Since the June 28th coup removed Honduran President Manuel Zelaya from power, the de facto government of Roberto Micheletti has vigorously defended the upcoming elections as the way out of the political crisis. In recent weeks, the central question has become whether the international community will recognize the upcoming presidential elections. With the breakdown of negotiations and Zelaya’s recent declaration that he will not accept restitution from the Congress (itself increasingly unlikely), the Organization of American States (OAS) will almost certainly not send election observers. Conversely, Panama, Colombia and the United States have indicated they will recognize the elections, which undermines the previous international consensus on the Honduran crisis.

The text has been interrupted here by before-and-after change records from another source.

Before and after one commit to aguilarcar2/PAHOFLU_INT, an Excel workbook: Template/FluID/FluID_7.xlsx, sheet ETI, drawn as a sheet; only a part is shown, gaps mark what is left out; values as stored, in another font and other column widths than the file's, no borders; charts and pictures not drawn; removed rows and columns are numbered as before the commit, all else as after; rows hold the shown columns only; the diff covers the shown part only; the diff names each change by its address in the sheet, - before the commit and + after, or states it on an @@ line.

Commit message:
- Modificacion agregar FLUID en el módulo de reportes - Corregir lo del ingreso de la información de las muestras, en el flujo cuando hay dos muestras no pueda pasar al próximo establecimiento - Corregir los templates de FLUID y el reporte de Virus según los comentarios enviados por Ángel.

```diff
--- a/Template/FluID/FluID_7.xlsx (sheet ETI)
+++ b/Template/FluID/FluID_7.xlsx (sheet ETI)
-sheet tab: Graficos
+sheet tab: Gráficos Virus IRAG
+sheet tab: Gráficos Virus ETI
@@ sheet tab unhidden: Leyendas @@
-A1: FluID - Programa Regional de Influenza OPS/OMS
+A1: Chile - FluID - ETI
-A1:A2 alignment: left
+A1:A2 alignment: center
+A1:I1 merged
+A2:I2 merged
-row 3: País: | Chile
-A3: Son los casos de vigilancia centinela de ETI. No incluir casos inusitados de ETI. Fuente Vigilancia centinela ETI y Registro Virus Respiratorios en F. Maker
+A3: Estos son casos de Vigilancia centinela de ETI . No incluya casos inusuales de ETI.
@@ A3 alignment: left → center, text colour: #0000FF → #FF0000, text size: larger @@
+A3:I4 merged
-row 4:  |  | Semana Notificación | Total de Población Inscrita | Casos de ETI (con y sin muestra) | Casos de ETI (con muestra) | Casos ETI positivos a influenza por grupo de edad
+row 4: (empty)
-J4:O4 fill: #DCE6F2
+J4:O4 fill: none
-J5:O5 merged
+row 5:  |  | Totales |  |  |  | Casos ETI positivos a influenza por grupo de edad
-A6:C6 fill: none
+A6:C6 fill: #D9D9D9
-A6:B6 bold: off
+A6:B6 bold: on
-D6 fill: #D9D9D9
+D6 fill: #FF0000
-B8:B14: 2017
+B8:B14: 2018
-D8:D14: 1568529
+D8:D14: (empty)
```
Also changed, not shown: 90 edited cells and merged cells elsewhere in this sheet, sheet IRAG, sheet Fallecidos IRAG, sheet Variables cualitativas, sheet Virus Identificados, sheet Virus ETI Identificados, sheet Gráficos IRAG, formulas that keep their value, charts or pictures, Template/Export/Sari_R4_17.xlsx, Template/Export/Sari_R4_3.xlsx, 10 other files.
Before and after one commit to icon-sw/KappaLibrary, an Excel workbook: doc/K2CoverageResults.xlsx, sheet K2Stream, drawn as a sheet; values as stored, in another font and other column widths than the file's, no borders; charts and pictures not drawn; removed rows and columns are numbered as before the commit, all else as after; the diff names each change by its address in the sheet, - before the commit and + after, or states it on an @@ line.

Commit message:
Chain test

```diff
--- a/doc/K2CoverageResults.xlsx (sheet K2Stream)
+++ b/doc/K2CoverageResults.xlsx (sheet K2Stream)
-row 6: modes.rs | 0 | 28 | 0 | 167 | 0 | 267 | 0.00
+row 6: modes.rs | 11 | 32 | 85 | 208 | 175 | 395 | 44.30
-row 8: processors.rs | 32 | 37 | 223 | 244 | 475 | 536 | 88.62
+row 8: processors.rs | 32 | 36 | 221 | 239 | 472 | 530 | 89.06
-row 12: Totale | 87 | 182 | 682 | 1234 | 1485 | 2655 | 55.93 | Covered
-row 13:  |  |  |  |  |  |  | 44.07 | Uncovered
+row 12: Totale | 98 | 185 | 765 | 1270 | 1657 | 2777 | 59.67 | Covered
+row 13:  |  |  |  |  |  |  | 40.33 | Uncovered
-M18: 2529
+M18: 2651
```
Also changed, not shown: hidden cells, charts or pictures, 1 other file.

Meanwhile, last week, independent presidential candidate Carlos H. Reyes pulled out of the race because President Zelaya had not yet been restored. Cesar Ham, the other pro-Zelaya candidate, will decide this week whether to end his presidential bid, as well.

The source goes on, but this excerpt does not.